‘Moon Shadow’ is a more serious but still funny and moving film about an odd pair of accidental roommates and their various romantic disappointments and frustrations. Hirose-san is a school-teacher of ambiguous age (in the film she looks like she might be pushing 50, but in reality the actress is perhaps not 30!). One morning she wakes up to find a gay man, who has just broken up with his boyfriend and been kicked out of their apartment, sleeping in her bed. It’s unclear whether they were friends (or neighbours) before, but he is not leaving! He cooks and cleans for her, and before long they have settled into a cozy domestic relationship. Perhaps it is something about her new roommate that allows Hirose-san to admit to herself that she is infatuated with one of her young male students. Eventually, we learn that her roommate too became aware of himself and his sexuality through the attentions of a particularly fond teacher, with whom he is briefly reunited toward the end of the film. Filled with lines cruelly cutting (“She’s like one of those nerds having a fake romance in a hostess café”), frank (“I chose someone to love who wouldn’t love me back. It’s safer that way”), redeeming and ultimately liberating (“You made me realize who I am”), it is a quiet, meditative piece about the secrets we keep, the disappointments we endure, and the strange places we find strength.
It is also, intentionally or not, an homage to an older kind of independent cinema, one made clear by the strong contrast of its style and texture when screened alongside ‘Strange Couples’. Shot on film, ‘Moon Shadow’ has the buttery yellow-gold look of 1970s cinema, and is -- perhaps intentionally -- devoid of props or other signifiers (no cell phones, no personal computers) that would root it firmly in the present. We’ve become so used to digital photography, and now digital projection, that to actually see something shot on film is a nostalgic reminder of cinema’s material history, rapidly dematerializing in the digital age.
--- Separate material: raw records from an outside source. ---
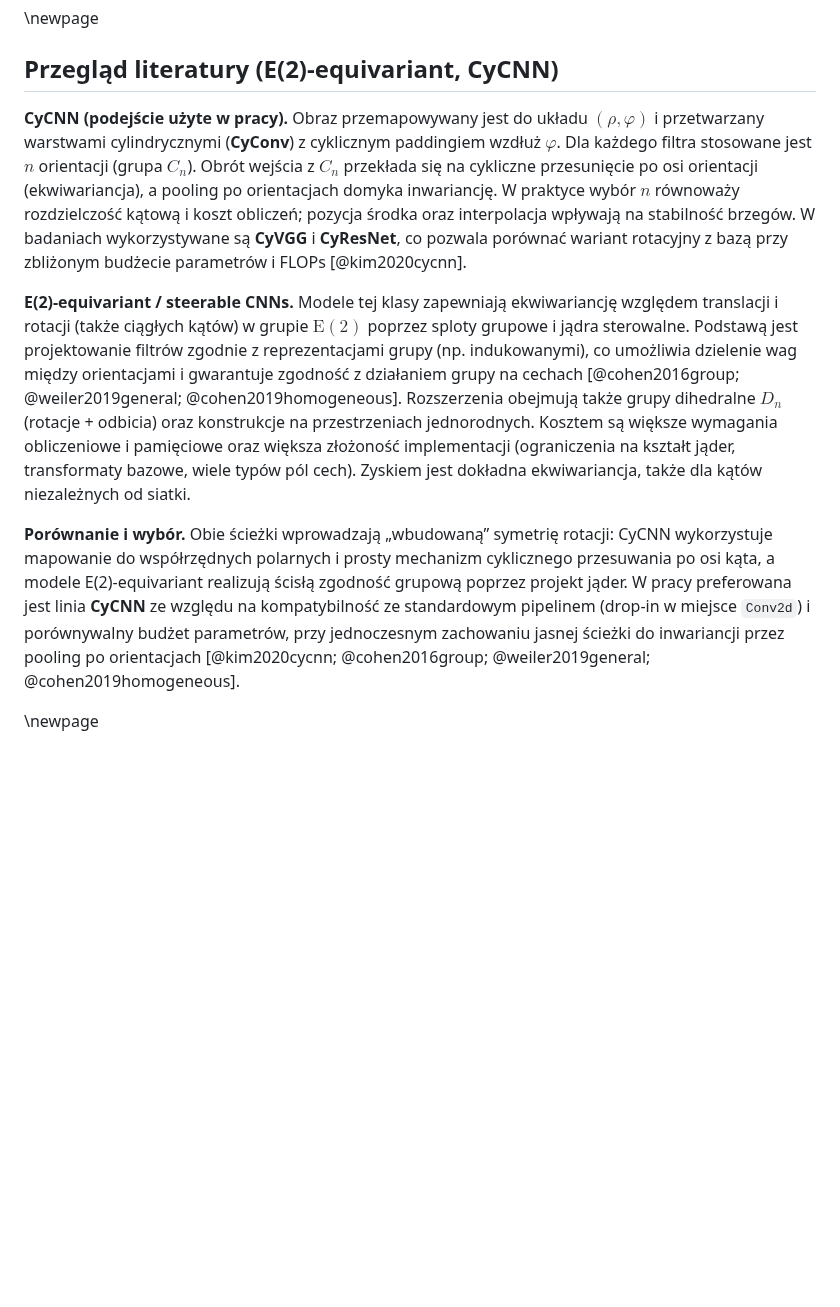
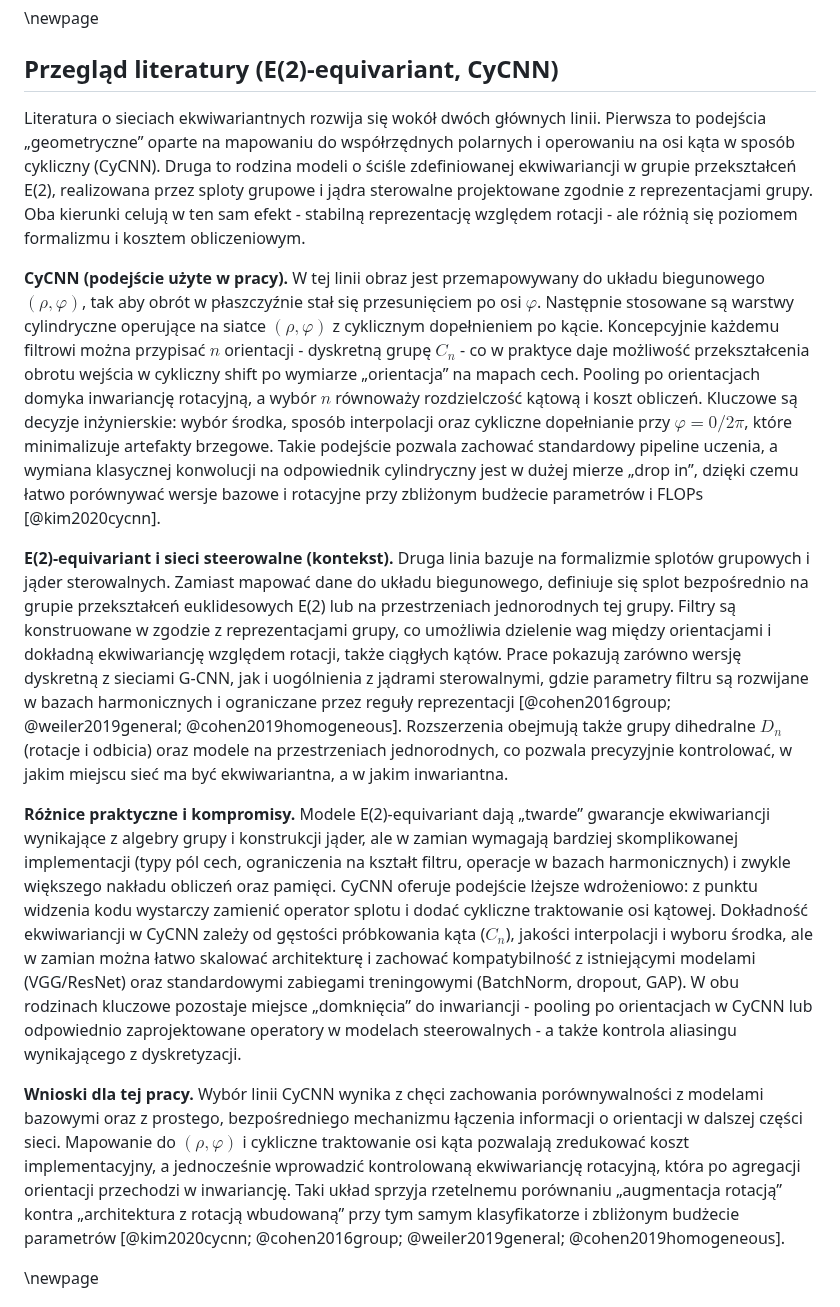
Before and after one commit to Fluorky/Rotated-datasets-evaluation-pipeline, a Markdown page: MasterThesis/master_thesis.md, the part around the change. Rendered like a GitHub page; blank space fills up the shorter version.

Commit message:
Update master_thesis.md - Revise text in the definition chapters of the thesis - Text correction of Literature review

```diff
--- a/MasterThesis/master_thesis.md
+++ b/MasterThesis/master_thesis.md
@@ -569,40 +569,72 @@ wpływają na wyniki i ich interpretację.
 
 ## Przegląd literatury (E(2)-equivariant, CyCNN)
 
-**CyCNN (podejście użyte w pracy).** Obraz przemapowywany jest do
-układu $(\rho,\varphi)$ i przetwarzany warstwami cylindrycznymi
-(**CyConv**) z cyklicznym paddingiem wzdłuż $\varphi$. Dla każdego
-filtra stosowane jest $n$ orientacji (grupa $C_n$). Obrót wejścia
-z $C_n$ przekłada się na cykliczne przesunięcie po osi orientacji
-(ekwiwariancja), a pooling po orientacjach domyka
-inwariancję. W praktyce wybór $n$ równoważy rozdzielczość kątową
-i koszt obliczeń; pozycja środka oraz interpolacja wpływają na
-stabilność brzegów. W badaniach wykorzystywane są **CyVGG** i
-**CyResNet**, co pozwala porównać wariant rotacyjny z bazą przy
-zbliżonym budżecie parametrów i FLOPs [@kim2020cycnn].
+Literatura o sieciach ekwiwariantnych rozwija się wokół dwóch głównych
+linii. Pierwsza to podejścia „geometryczne” oparte na mapowaniu do
+współrzędnych polarnych i operowaniu na osi kąta w sposób cykliczny
+(CyCNN). Druga to rodzina modeli o ściśle zdefiniowanej ekwiwariancji w
+grupie przekształceń E(2), realizowana przez sploty grupowe i jądra
+sterowalne projektowane zgodnie z reprezentacjami grupy. Oba kierunki
+celują w ten sam efekt - stabilną reprezentację względem rotacji - ale
+różnią się poziomem formalizmu i kosztem obliczeniowym.
 
-**E(2)-equivariant / steerable CNNs.** Modele tej klasy
-zapewniają ekwiwariancję względem translacji i rotacji (także
-ciągłych kątów) w grupie $\mathrm{E}(2)$ poprzez sploty grupowe
-i jądra sterowalne. Podstawą jest projektowanie filtrów zgodnie
-z reprezentacjami grupy (np. indukowanymi), co umożliwia dzielenie
-wag między orientacjami i gwarantuje zgodność z działaniem grupy
-na cechach [@cohen2016group; @weiler2019general; @cohen2019homogeneous].
-Rozszerzenia obejmują także grupy dihedralne $D_n$ (rotacje + odbicia)
-oraz konstrukcje na przestrzeniach jednorodnych. Kosztem są większe
-wymagania obliczeniowe i pamięciowe oraz większa złożoność implementacji
-(ograniczenia na kształt jąder, transformaty bazowe, wiele typów pól
-cech). Zyskiem jest dokładna ekwiwariancja, także dla kątów
-niezależnych od siatki.
+**CyCNN (podejście użyte w pracy).** W tej linii obraz jest
+przemapowywany do układu biegunowego $(\rho,\varphi)$, tak aby obrót w
+płaszczyźnie stał się przesunięciem po osi $\varphi$. Następnie
+stosowane są warstwy cylindryczne operujące na siatce $(\rho,\varphi)$
+z cyklicznym dopełnieniem po kącie. Koncepcyjnie każdemu filtrowi można
+przypisać $n$ orientacji - dyskretną grupę $C_n$ - co w praktyce daje
+możliwość przekształcenia obrotu wejścia w cykliczny shift po wymiarze
+„orientacja” na mapach cech. Pooling po orientacjach domyka inwariancję
+rotacyjną, a wybór $n$ równoważy rozdzielczość kątową i koszt
+obliczeń. Kluczowe są decyzje inżynierskie: wybór środka, sposób
+interpolacji oraz cykliczne dopełnianie przy $\varphi=0/2\pi$, które
+minimalizuje artefakty brzegowe. Takie podejście pozwala zachować
+standardowy pipeline uczenia, a wymiana klasycznej konwolucji na
+odpowiednik cylindryczny jest w dużej mierze „drop in”, dzięki czemu
+łatwo porównywać wersje bazowe i rotacyjne przy zbliżonym budżecie
+parametrów i FLOPs [@kim2020cycnn].
 
-**Porównanie i wybór.** Obie ścieżki wprowadzają „wbudowaną” symetrię
-rotacji: CyCNN wykorzystuje mapowanie do współrzędnych polarnych i
-prosty mechanizm cyklicznego przesuwania po osi kąta, a modele
-E(2)-equivariant realizują ścisłą zgodność grupową poprzez projekt
-jąder. W pracy preferowana jest linia **CyCNN** ze względu na
-kompatybilność ze standardowym pipelinem (drop-in w miejsce `Conv2d`)
-i porównywalny budżet parametrów, przy jednoczesnym zachowaniu
-jasnej ścieżki do inwariancji przez pooling po orientacjach
+**E(2)-equivariant i sieci steerowalne (kontekst).** Druga linia
+bazuje na formalizmie splotów grupowych i jąder sterowalnych. Zamiast
+mapować dane do układu biegunowego, definiuje się splot bezpośrednio na
+grupie przekształceń euklidesowych E(2) lub na przestrzeniach
+jednorodnych tej grupy. Filtry są konstruowane w zgodzie z
+reprezentacjami grupy, co umożliwia dzielenie wag między orientacjami i
+dokładną ekwiwariancję względem rotacji, także ciągłych kątów. Prace
+pokazują zarówno wersję dyskretną z sieciami G-CNN, jak i uogólnienia
+z jądrami sterowalnymi, gdzie parametry filtru są rozwijane w bazach
+harmonicznych i ograniczane przez reguły reprezentacji
+[@cohen2016group; @weiler2019general; @cohen2019homogeneous]. Rozszerzenia
+obejmują także grupy dihedralne $D_n$ (rotacje i odbicia) oraz modele na
+przestrzeniach jednorodnych, co pozwala precyzyjnie kontrolować, w jakim
+miejscu sieć ma być ekwiwariantna, a w jakim inwariantna.
+
+**Różnice praktyczne i kompromisy.** Modele E(2)-equivariant dają
+„twarde” gwarancje ekwiwariancji wynikające z algebry grupy i konstrukcji
+jąder, ale w zamian wymagają bardziej skomplikowanej implementacji
+(typy pól cech, ograniczenia na kształt filtru, operacje w bazach
+harmonicznych) i zwykle większego nakładu obliczeń oraz pamięci.
+CyCNN oferuje podejście lżejsze wdrożeniowo: z punktu widzenia kodu
+wystarczy zamienić operator splotu i dodać cykliczne traktowanie osi
+kątowej. Dokładność ekwiwariancji w CyCNN zależy od gęstości próbkowania
+kąta ($C_n$), jakości interpolacji i wyboru środka, ale w zamian można
+łatwo skalować architekturę i zachować kompatybilność z istniejącymi
+modelami (VGG/ResNet) oraz standardowymi zabiegami treningowymi
+(BatchNorm, dropout, GAP). W obu rodzinach kluczowe pozostaje miejsce
+„domknięcia” do inwariancji - pooling po orientacjach w CyCNN lub
+odpowiednio zaprojektowane operatory w modelach steerowalnych - a także
+kontrola aliasingu wynikającego z dyskretyzacji.
+
+**Wnioski dla tej pracy.** Wybór linii CyCNN wynika z chęci zachowania
+porównywalności z modelami bazowymi oraz z prostego, bezpośredniego
+mechanizmu łączenia informacji o orientacji w dalszej części sieci.
+Mapowanie do $(\rho,\varphi)$ i cykliczne traktowanie osi kąta pozwalają
+zredukować koszt implementacyjny, a jednocześnie wprowadzić kontrolowaną
+ekwiwariancję rotacyjną, która po agregacji orientacji przechodzi w
+inwariancję. Taki układ sprzyja rzetelnemu porównaniu „augmentacja
+rotacją” kontra „architektura z rotacją wbudowaną” przy tym samym
+klasyfikatorze i zbliżonym budżecie parametrów
 [@kim2020cycnn; @cohen2016group; @weiler2019general; @cohen2019homogeneous].
 
 
```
For more on ‘Strange Couples’, see my interview with the director Matsumoto Takuya, lead actor Takahashi Kanimaru and actress Ito Asuka.